Robin Elahi:
We rely on the ocean for a multitude of services, and managing the sustainable use of natural resources is a fundamental challenge. Post-doc Robin Elahi is using trawl fisheries in the Adriatic Sea as a case study to optimize the placement of a large marine protected area in the context of economic and conservation goals. The Adriatic is a prime example of a marine ecosystem with a long history of human activity, and is particularly interesting due to its semi-enclosed geography and international coastline.

Francesco Ferretti:
Sharks and rays are among the most threatened large marine animals. Francesco uses synthesis and analysis of large datasets, historical ecology approaches, and citizen science to increase our understanding of the ecology and status of sharks worldwide, and inform and motivate their conservation (see http://baseline.stanford.edu ).

 

 

Andy Stock:
I am applying geoinformatics approaches to marine conservation problems. In particular, I develop spatial modeling methods to make better maps of human impacts on coastal and marine ecosystems, and to analyze uncertainty in such maps. This work will provide a better broad-scale picture of the spatial patterns of human impacts on the ocean, and thereby support marine spatial planning and management.

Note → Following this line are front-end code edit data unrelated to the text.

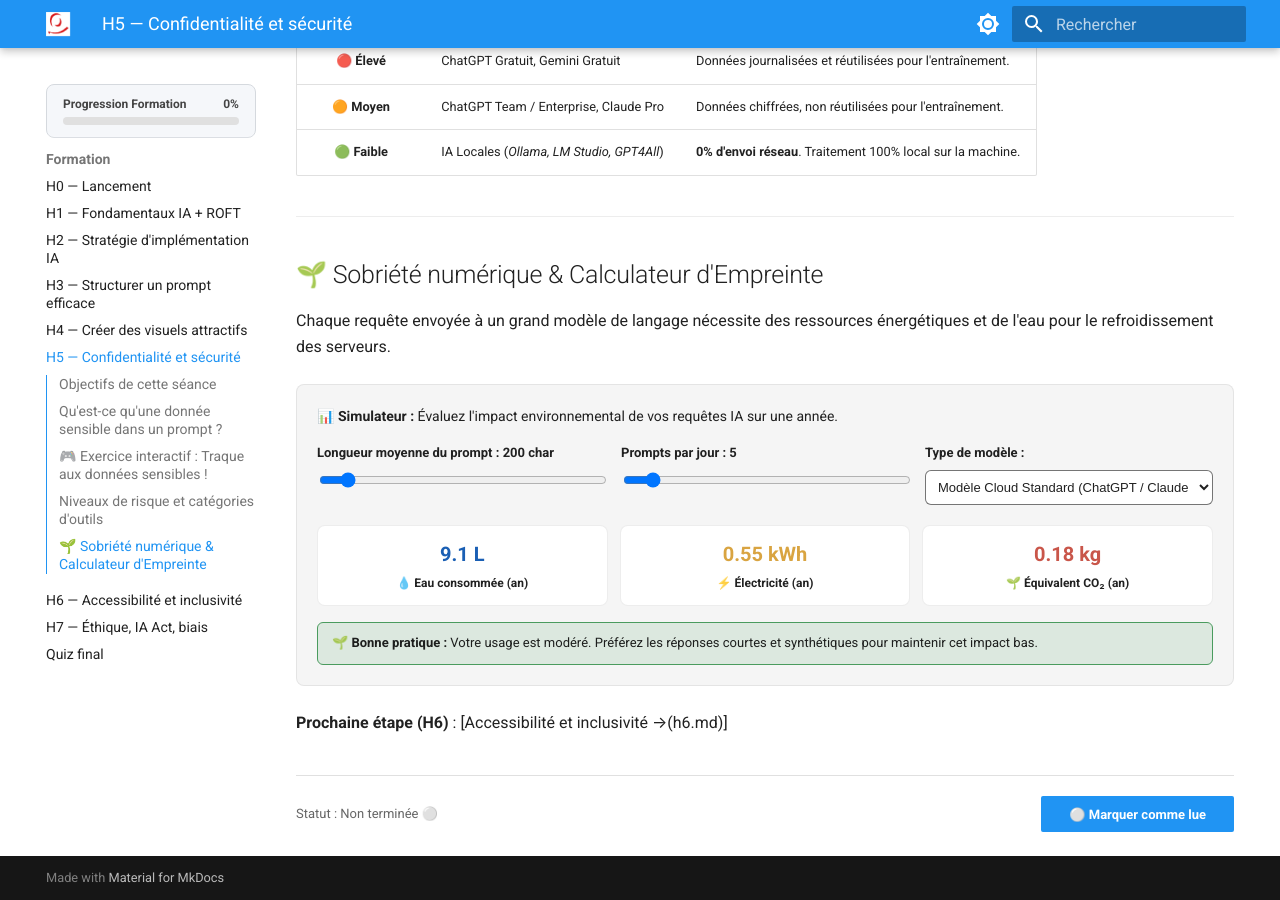
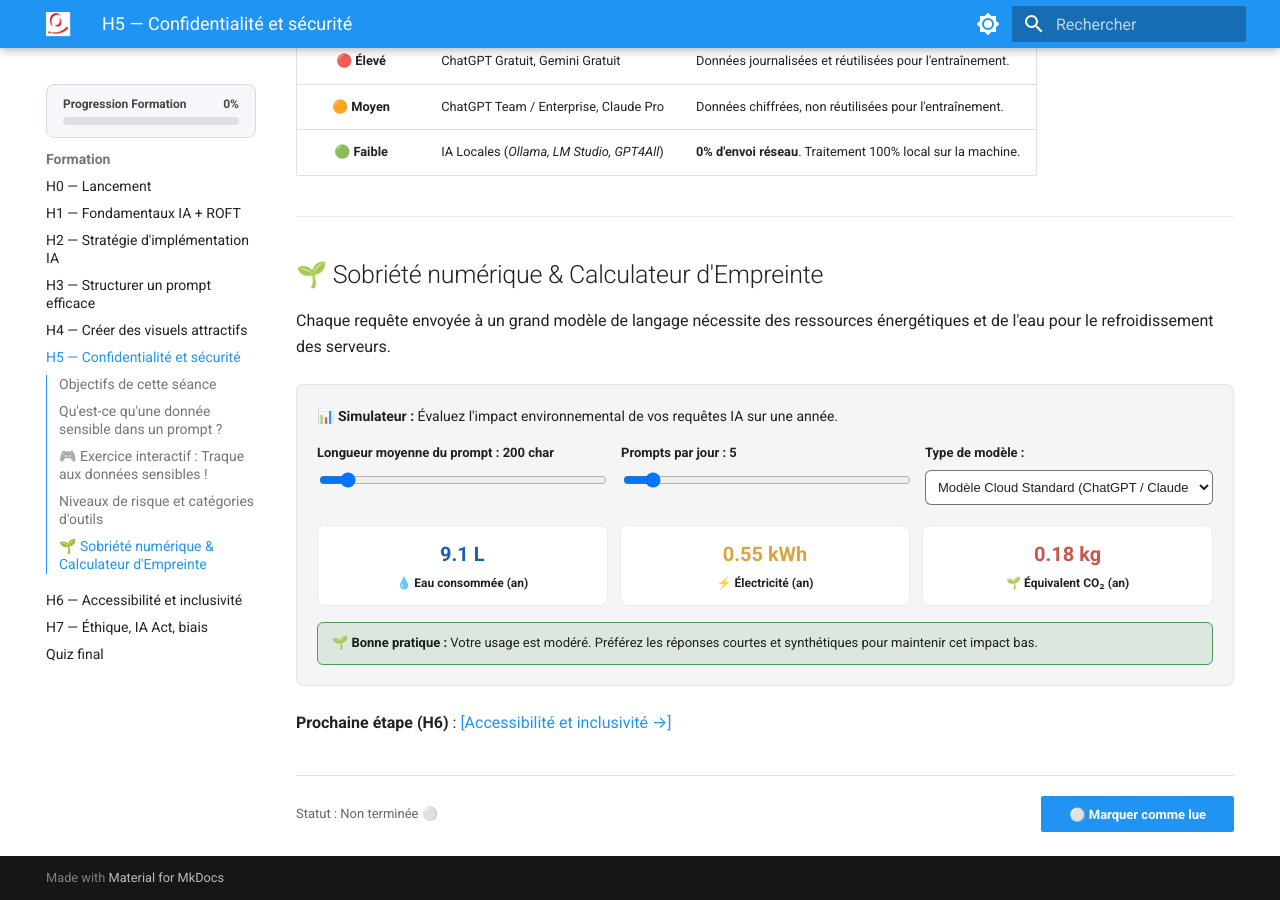
Before and after one commit to pierre-l-hue/wiki-formation-ia, an MkDocs documentation site: the page built from docs/formation/h5.md, in a window 1280 px wide and 900 px high, scrolled down 1670 px. Built offline with MkDocs 1.6.1 and Material for MkDocs 9.7.7, drawn with Linux system fonts in a browser that asks for light colours.

Commit message:
Update h5.md

```diff
--- a/docs/formation/h5.md
+++ b/docs/formation/h5.md
@@ -356,4 +356,4 @@ Chaque requête envoyée à un grand modèle de langage nécessite des ressource
 <!-- ==================================================== -->
 
 
-**Prochaine étape (H6)** : [Accessibilité et inclusivité →(h6.md)]
+**Prochaine étape (H6)** : [[Accessibilité et inclusivité →]](h6.md)
```
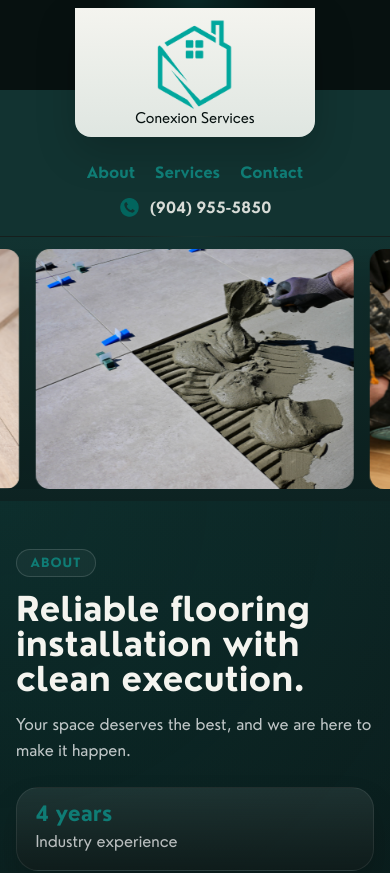
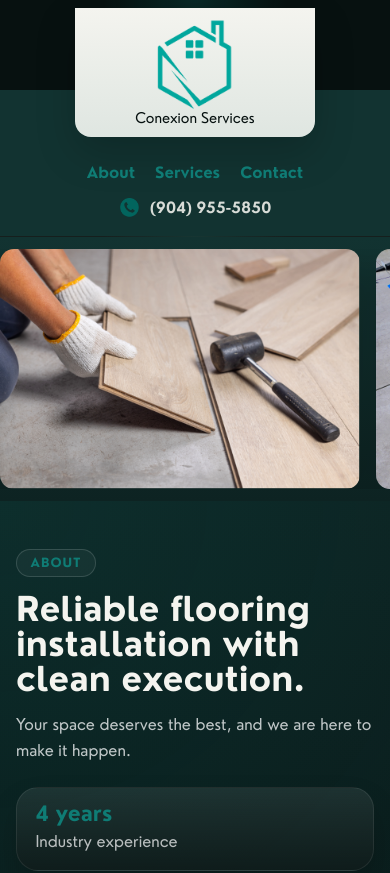
Before and after one commit to daniielsouz/ConexionService, a React (Vite) app in the folder client/: page / in a window 390 px wide. Shown: the top 873 px of the page. Built offline with nearby package versions, Linux system fonts and the light colour scheme; no server answers.

Commit message:
ux: switch mobile carousel to scroll-snap and disable animation

```diff
--- a/client/src/pages/components/carousel/index.module.css
+++ b/client/src/pages/components/carousel/index.module.css
@@ -54,8 +54,19 @@
     --duration: 16000ms;
   }
 
+  .viewport {
+    overflow-x: auto;
+    scroll-snap-type: x mandatory;
+    -webkit-overflow-scrolling: touch;
+  }
+
+  .track {
+    animation: none;
+  }
+
   .slide {
     min-width: 68vw;
+    scroll-snap-align: center;
   }
 
   .slide img {
```
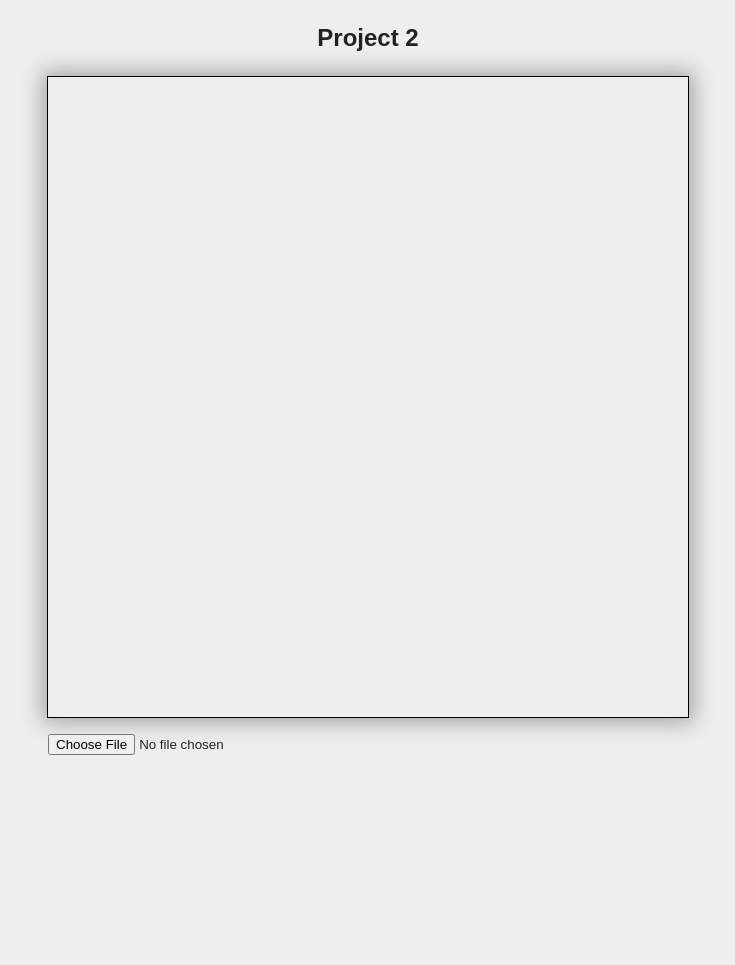
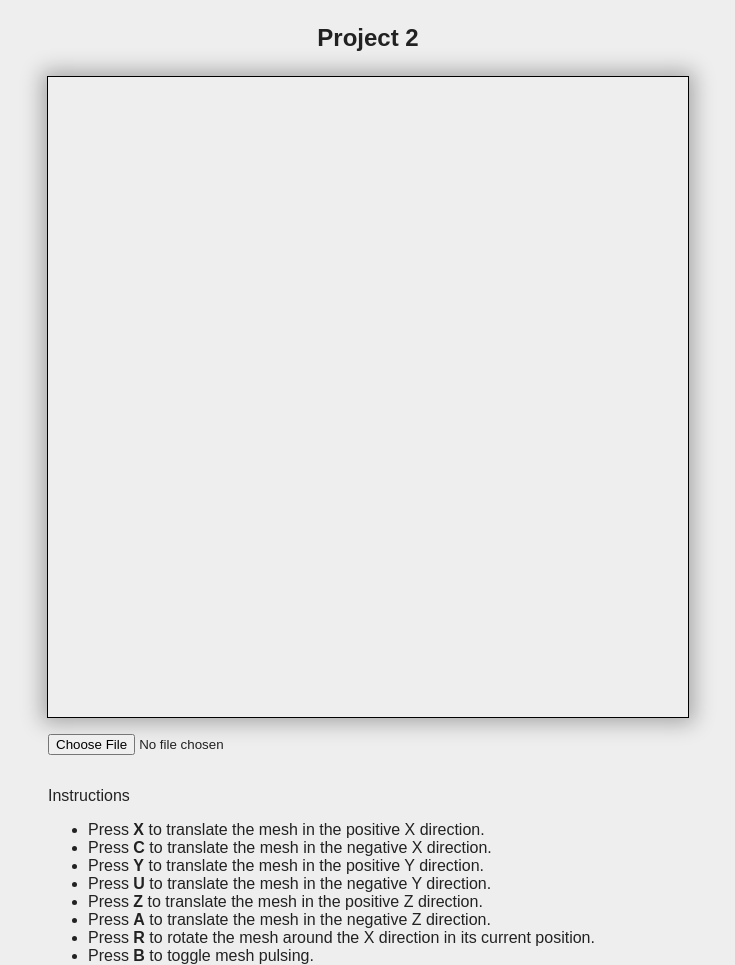
Before and after one commit to jojonium/CS-4731-Computer-Graphics, a website: page dist/project2/index.html in a window 1280 px wide. Shown: the whole page, without its empty margins (272-1007 px from the left). Before the commit the page ends 800 px from the top, so only its background shows below. Drawn offline with Linux system fonts and the light colour scheme.

Commit message:
add instructions to index

```diff
--- a/dist/project2/index.html
+++ b/dist/project2/index.html
@@ -36,6 +36,35 @@
     <div id="canvas-container"></div>
     <div id="input-container"></div>
 
-    <div id="explanation"></div>
+    <div id="explanation">
+      <p>
+        Instructions
+      </p>
+      <ul>
+        <li>
+          Press <b>X</b> to translate the mesh in the positive X direction.
+        </li>
+        <li>
+          Press <b>C</b> to translate the mesh in the negative X direction.
+        </li>
+        <li>
+          Press <b>Y</b> to translate the mesh in the positive Y direction.
+        </li>
+        <li>
+          Press <b>U</b> to translate the mesh in the negative Y direction.
+        </li>
+        <li>
+          Press <b>Z</b> to translate the mesh in the positive Z direction.
+        </li>
+        <li>
+          Press <b>A</b> to translate the mesh in the negative Z direction.
+        </li>
+        <li>
+          Press <b>R</b> to rotate the mesh around the X direction in its
+          current position.
+        </li>
+        <li>Press <b>B</b> to toggle mesh pulsing.</li>
+      </ul>
+    </div>
   </body>
 </html>
```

Tim White:
I’m studying the effectiveness of large marine protected areas and other fishery management strategies for the conservation of mobile species. As a primary case study, I am assessing the benefits and limitations of Palmyra Atoll National Wildlife Refuge for shark conservation in the central Pacific Ocean. I am also identifying hotspots of overlap between shark habitat and fishing activities in order to guide the allocation of conservation resources.